Segment Open

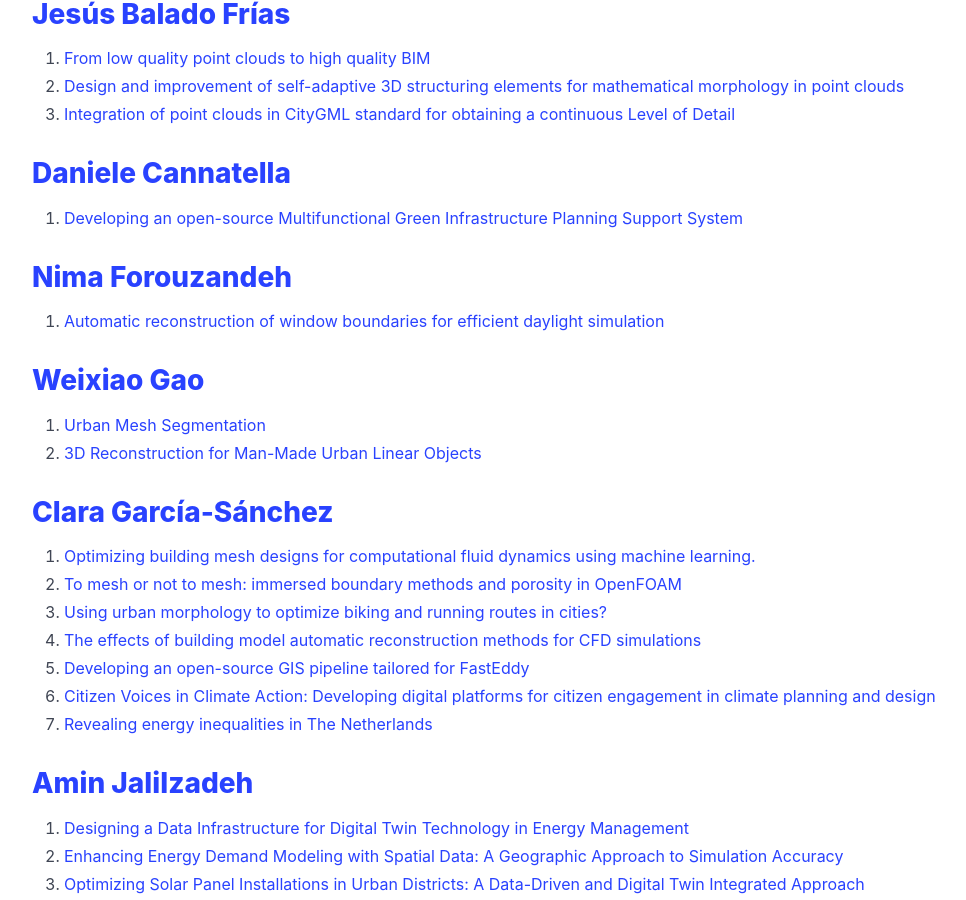
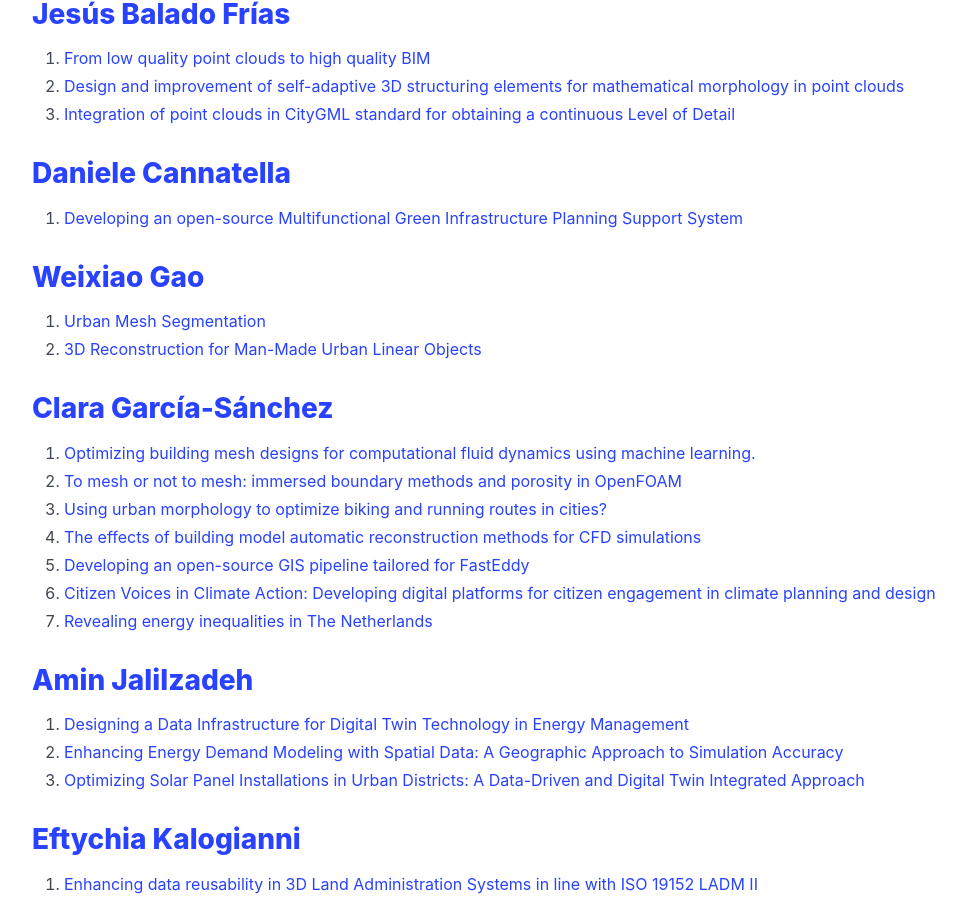
Before and after one commit to tudelft3d/geo2020, a Jekyll site: the page built from potentialtopics/index.md, in a window 1280 px wide and 900 px high, scrolled down 1204 px. Shown: the whole window, without its empty margins (32-998 px from the left). Built offline with Jekyll 4.4.1, drawn with Linux system fonts in a browser that asks for light colours.

Commit message:
remove Nima topics

```diff
--- a/potentialtopics/index.md
+++ b/potentialtopics/index.md
@@ -49,9 +49,6 @@ permalink: /potentialtopics/
 
 ## [Daniele Cannatella](https://3d.bk.tudelft.nl/dcannatella/)
 1. [Developing an open-source Multifunctional Green Infrastructure Planning Support System](https://3d.bk.tudelft.nl/education/msctopics/#designing-a-nature-based-solutions-planning-support-system)
-
-## [Nima Forouzandeh](https://www.tudelft.nl/staff/n.forouzandeh/)
-1. [Automatic reconstruction of window boundaries for efficient daylight simulation](https://3d.bk.tudelft.nl/education/msctopics/#automatic-reconstruction-of-window-boundaries-for-efficient-daylight-simulation)
 
 ## [Weixiao Gao](https://3d.bk.tudelft.nl/weixiao/)
  1. [Urban Mesh Segmentation](https://3d.bk.tudelft.nl/education/msctopics/#urban-mesh-segmentation)
```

Segment Closed

| Description of the task |
Using the data above, count the lines that include "potentialtopics" and write the number alone.

| The answer |
4